We cover the PED stuff pretty heavily because it’s news and that’s what we do. But I know a lot of you are sick of it. Maybe so sick of it that your overall view of baseball is soured. If so that’s unfortunate, because as Jonah Keri reminds us, baseball is flippin’ sweet at the moment:
There’s a lot more to love than to hate this season, as there is every season. For every player likely to be suspended this year, there are 10 more doing extraordinary things. For every team that could see its pennant chances affected by the Biogenesis case’s undertow, there are five more with amazing stories to tell. In short, baseball is fun as hell right now.
Jonah goes over the stories that are going underreported: the Pirates’ ongoing dream season. Ed Lucas. Yasiel Puig. Mike Trout somehow doing it again. Cabrera and Davis. I’ll add another thing to that list: we are seeing absolutely wonderful pitching performances every single night. Actually, five or six of them each night. I don’t think people are really grasping how much good pitching is going down these days.
Maybe those aren’t all underreported. But they certainly have been cast to the side in the past week or two. And while Biogenesis suspensions are going to continue to dominate the news for a while, they don’t tell the entire story of the 2013 season. That stuff never does. Because baseball is cool and is bigger and better than that.
Dodgers’ left fielder Andrew Toles crushed his first spring training home run on Saturday afternoon. With the bases loaded and a two-run deficit hanging over their heads in the fourth inning, Toles stepped up to the plate against Oakland right-hander Jesse Hahn and unloaded a grand slam on the second pitch he saw.
Third baseman Justin Turner was quick to follow up with a solo jack of his own, bringing the score to a comfortable 7-4 lead by the end of the fourth. Another three-run outburst in the fifth and an eighth-inning RBI single by Austin Barnes raised the final score to 11-6… which, coincidentally, was the same score the Reds used to defeat the Athletics’ second split-squad lineup on Saturday (albeit with a few more RBI walks than grand slams).

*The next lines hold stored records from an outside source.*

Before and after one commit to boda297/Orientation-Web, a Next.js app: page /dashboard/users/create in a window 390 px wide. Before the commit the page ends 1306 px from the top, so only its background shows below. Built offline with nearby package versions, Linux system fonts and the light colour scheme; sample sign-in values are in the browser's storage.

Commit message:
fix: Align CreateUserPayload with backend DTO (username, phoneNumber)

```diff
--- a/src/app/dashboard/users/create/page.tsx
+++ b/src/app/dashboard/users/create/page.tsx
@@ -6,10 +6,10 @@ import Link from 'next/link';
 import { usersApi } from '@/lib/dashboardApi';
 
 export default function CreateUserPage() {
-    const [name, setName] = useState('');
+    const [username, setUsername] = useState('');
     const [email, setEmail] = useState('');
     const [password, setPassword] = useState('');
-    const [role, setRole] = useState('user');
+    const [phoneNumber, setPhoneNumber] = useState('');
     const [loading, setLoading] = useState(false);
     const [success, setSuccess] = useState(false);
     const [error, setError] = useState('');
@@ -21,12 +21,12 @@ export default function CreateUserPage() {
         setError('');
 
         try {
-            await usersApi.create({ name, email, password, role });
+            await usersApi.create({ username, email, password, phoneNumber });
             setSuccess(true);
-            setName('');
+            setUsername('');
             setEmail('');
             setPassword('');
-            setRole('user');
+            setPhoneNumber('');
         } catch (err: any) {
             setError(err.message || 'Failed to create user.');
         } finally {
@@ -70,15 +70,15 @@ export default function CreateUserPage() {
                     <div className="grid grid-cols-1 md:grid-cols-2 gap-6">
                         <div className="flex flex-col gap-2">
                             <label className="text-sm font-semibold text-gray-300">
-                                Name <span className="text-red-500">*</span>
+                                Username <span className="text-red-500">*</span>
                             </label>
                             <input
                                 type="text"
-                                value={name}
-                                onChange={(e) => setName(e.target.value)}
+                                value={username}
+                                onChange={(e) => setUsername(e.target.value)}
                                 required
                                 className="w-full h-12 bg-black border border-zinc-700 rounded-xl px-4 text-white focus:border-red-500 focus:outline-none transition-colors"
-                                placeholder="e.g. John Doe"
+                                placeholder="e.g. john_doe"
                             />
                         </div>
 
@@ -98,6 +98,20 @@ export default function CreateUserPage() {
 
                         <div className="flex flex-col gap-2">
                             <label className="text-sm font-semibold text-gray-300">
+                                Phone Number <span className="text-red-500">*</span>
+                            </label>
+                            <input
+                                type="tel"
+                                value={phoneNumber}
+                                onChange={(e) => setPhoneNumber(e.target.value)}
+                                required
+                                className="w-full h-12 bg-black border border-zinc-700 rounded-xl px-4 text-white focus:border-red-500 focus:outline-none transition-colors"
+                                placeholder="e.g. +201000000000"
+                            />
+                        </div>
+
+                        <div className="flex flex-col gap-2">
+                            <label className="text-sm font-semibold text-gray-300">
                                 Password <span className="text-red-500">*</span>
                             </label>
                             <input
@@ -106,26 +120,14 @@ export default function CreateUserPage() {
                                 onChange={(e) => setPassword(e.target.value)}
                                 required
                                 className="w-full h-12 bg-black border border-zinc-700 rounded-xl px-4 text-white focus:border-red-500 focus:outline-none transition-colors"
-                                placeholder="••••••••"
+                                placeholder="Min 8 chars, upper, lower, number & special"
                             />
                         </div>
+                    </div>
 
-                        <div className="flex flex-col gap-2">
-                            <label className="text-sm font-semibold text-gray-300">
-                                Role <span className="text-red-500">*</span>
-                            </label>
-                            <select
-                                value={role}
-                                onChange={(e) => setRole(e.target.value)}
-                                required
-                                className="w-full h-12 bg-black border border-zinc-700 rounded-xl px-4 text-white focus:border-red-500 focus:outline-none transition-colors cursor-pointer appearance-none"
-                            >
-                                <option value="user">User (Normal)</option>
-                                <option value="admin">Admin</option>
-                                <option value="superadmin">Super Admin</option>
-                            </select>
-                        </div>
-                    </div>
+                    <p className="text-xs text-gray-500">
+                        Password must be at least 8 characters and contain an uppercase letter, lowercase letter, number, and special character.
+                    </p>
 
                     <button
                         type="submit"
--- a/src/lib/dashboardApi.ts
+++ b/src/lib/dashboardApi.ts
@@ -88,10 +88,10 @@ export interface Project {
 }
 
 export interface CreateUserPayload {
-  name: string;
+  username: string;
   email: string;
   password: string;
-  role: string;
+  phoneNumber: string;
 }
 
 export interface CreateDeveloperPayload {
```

Toles, 24, is approaching his sophomore season with the Dodgers in 2017. He slashed .314/.365/.505 with three home runs and an .870 OPS in his first major league season in 2016 and is expected to platoon with the right-handed Franklin Gutierrez in left field this year.
David Price showed “strength improvements” in his elbow on Saturday, but Red Sox’ manager John Farrell still doesn’t think the left-hander will be ready to throw by the start of the season — or for a few weeks afterward. According to ESPN’s Scott Lauber, the 31-year-old might not be ready to debut until May at the earliest.
Price hasn’t thrown off of a mound this spring after experiencing soreness in his left elbow on March 1. Surgery doesn’t appear to be necessary, but the Red Sox are playing it extra safe with their No. 3 starter in hopes that rest and rehabilitation will return him to full health sometime during the 2017 season. For now, Price has been restricted to short games of catch until he’s cleared to resume a more rigorous throwing program. Via MLB.com’s Ian Browne:
[There were] strength improvements to the point of putting the ball back in his hand a little more consistently,” said manager John Farrell. “Today’s the first step for that. A short game of catch. That’s what he’s going through. Not off a mound but just to get the arm moving with a ball in flight, and he will continue in this phase for a period of time. There’s no set distance and volume yet to the throws.
The lefty is coming off of a lackluster 2016 season, during which he delivered a 3.99 ERA, 2.0 BB/9 and 8.9 SO/9 over 230 innings for the Red Sox.